**Goal of the exercise:** Report all lines from the entries below in which "html" appears.

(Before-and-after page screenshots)
§

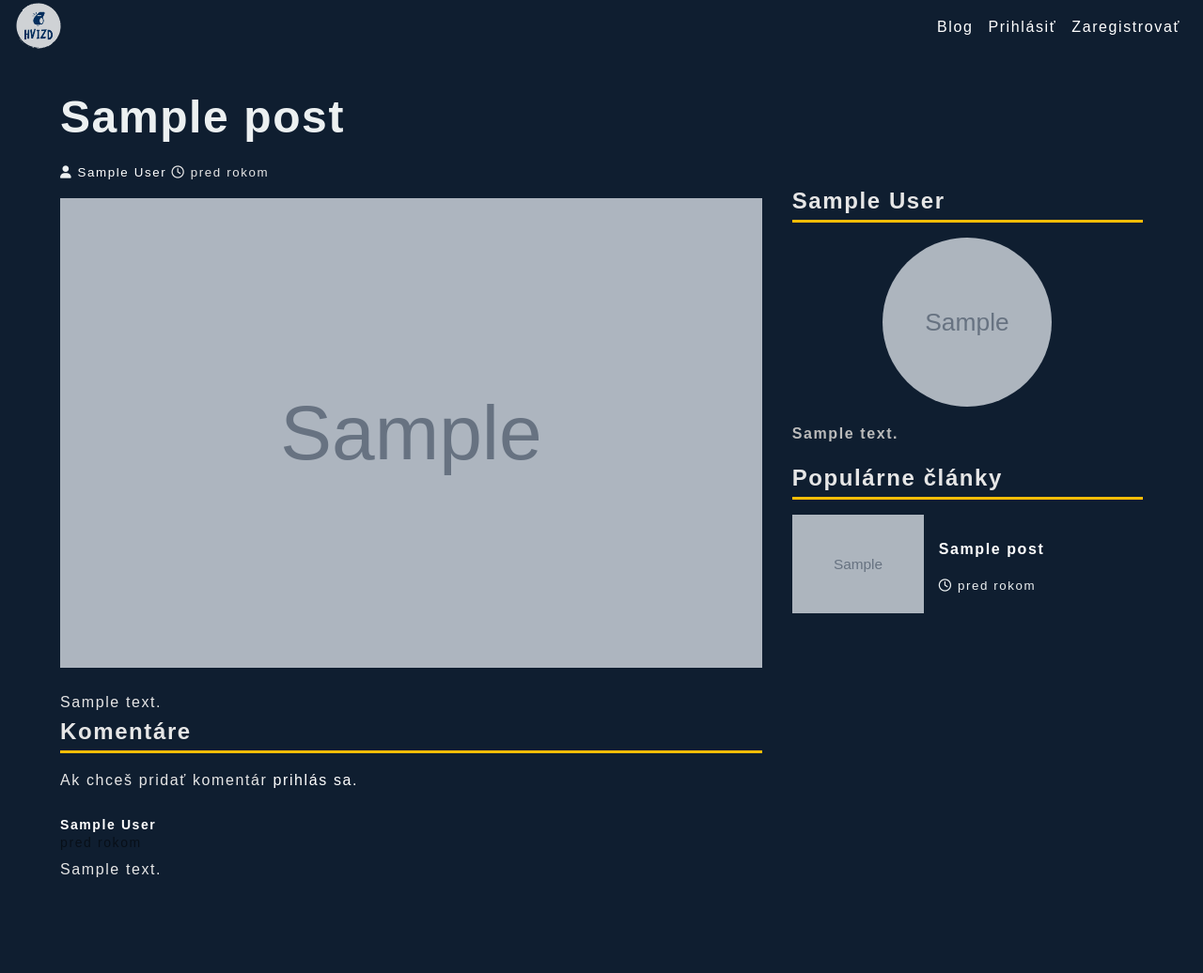
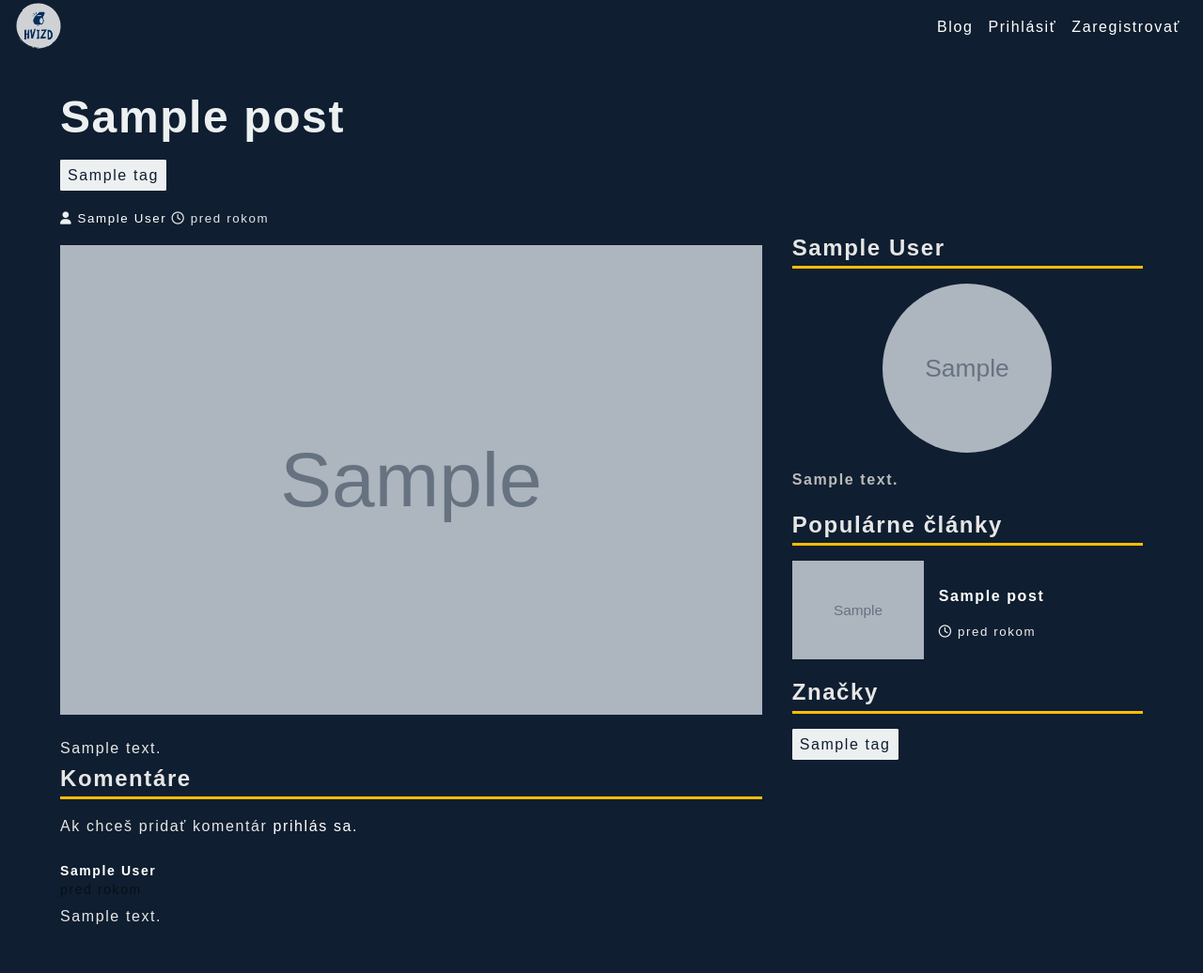
Before and after one commit to NoncommissionedRush/hvizd-sports-blog, a Flask app: page /post/1/1 in a window 1280 px wide. Shown: the top 1036 px of the page at 94% size. Run offline with Flask 2, Linux system fonts and the light colour scheme; tables that the repository leaves empty hold one stand-in row (values such as "Sample post"); grey boxes marked "Sample" are stand-in pictures; some libraries are stand-ins or nearby versions.

Commit message:
add all tags to sidebar

```diff
--- a/app.py
+++ b/app.py
@@ -6,7 +6,7 @@ from functions import (
     get_popular_posts,
 )
 from config import app, db, POSTS_PER_PAGE
-from models import User, Post
+from models import Tag, User, Post
 from sqlalchemy import desc
 
 db.create_all()
@@ -31,14 +31,19 @@ def home(page_nr, tag):
     start = (page_nr * POSTS_PER_PAGE) - POSTS_PER_PAGE
     end = page_nr * POSTS_PER_PAGE
 
-    all_posts = Post.query.filter().order_by(desc(Post.created_date)).all()
+    if tag:
+        all_posts = Post.query.filter(Post.tags.any(name=tag)).all()
+    else:
+        all_posts = Post.query.filter().order_by(desc(Post.created_date)).all()
+
     top_posts = get_popular_posts()
+    all_tags = Tag.query.all()
 
-    print(len(all_posts[start : end + 1]) == POSTS_PER_PAGE + 1)
     return render_template(
         "blog.html",
         all_posts=all_posts,
         top_posts=top_posts,
+        all_tags=all_tags,
         start=start,
         end=end,
         page=page_nr,
--- a/routes/post_routes.py
+++ b/routes/post_routes.py
@@ -10,6 +10,7 @@ post_routes = Blueprint("post_routes", __name__)
 @post_routes.route("/post/<int:post_id>/<post_title>")
 def post(post_id, **kwargs):
     top_posts = get_popular_posts()
+    all_tags = Tag.query.all()
     post = Post.query.get(post_id)
 
     # increase post view count by one
@@ -19,7 +20,11 @@ def post(post_id, **kwargs):
         db.session.commit()
 
     return render_template(
-        "post.html", post=post, top_posts=top_posts, title=f"{post.title}"
+        "post.html",
+        post=post,
+        top_posts=top_posts,
+        all_tags=all_tags,
+        title=f"{post.title}",
     )
 
 
@@ -65,7 +70,7 @@ def create_post():
 @login_required
 def edit_post(post_id):
     post_to_edit = Post.query.get(post_id)
-    tags_list = [tag.text for tag in post_to_edit.tags]
+    tags_list = [tag.name for tag in post_to_edit.tags]
     tags_string = ", ".join(tags_list)
 
     if request.method == "POST":
--- a/routes/profile_routes.py
+++ b/routes/profile_routes.py
@@ -1,7 +1,7 @@
 from flask import request, redirect, url_for, render_template, Blueprint
 from flask_login.utils import login_required, current_user
 from config import db
-from models import Post, User
+from models import Post, Tag, User
 from functions import get_popular_posts, upload_to_s3, update_user
 
 profile_routes = Blueprint("profile_routes", __name__)
@@ -12,12 +12,14 @@ def profile(user_id):
     user = User.query.get(user_id)
     user_posts = Post.query.filter_by(author_id=user_id)
     top_posts = get_popular_posts()
+    all_tags = Tag.query.all()
     return render_template(
         "profile.html",
         user_id=user_id,
         user=user,
         user_posts=user_posts,
         top_posts=top_posts,
+        all_tags=all_tags,
         title=f"{user.name}",
     )
 
--- a/templates/post.html
+++ b/templates/post.html
@@ -5,11 +5,11 @@
         {{post.title}}
       </h1>
 
-      {# <div class="tags my-1">
-        {% for tag in tags %}
-        <a href="{{url_for('home', tag=tag)}}" class="btn btn-light btn-small">{{tag}}</a>
+      <div class="tags my-1">
+        {% for tag in post.tags %}
+        <a href="{{url_for('home', tag=tag.name)}}" class="btn btn-light btn-small">{{tag.name}}</a>
         {% endfor %}
-      </div> #}
+      </div>
 
       {% if current_user.is_authenticated and current_user.id == post.author.id %}
       <div class="my-1">
--- a/templates/top-articles.html
+++ b/templates/top-articles.html
@@ -15,4 +15,14 @@
     </div>
     </div>
     {% endfor %}
+
+    <h2>Značky</h2>
+    <hr>
+    <div class="tags my-1">
+    {% for tag in all_tags %}
+        <a href="{{url_for('home', tag=tag.name)}}" class="btn btn-light btn-small">{{tag.name}}</a>
+    {% endfor %}
+    </div>
+
+
 </div>
```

§

**Task response:**
         "blog.html",
-        "post.html", post=post, top_posts=top_posts, title=f"{post.title}"
+        "post.html",
         "profile.html",
--- a/templates/post.html
+++ b/templates/post.html
--- a/templates/top-articles.html
+++ b/templates/top-articles.html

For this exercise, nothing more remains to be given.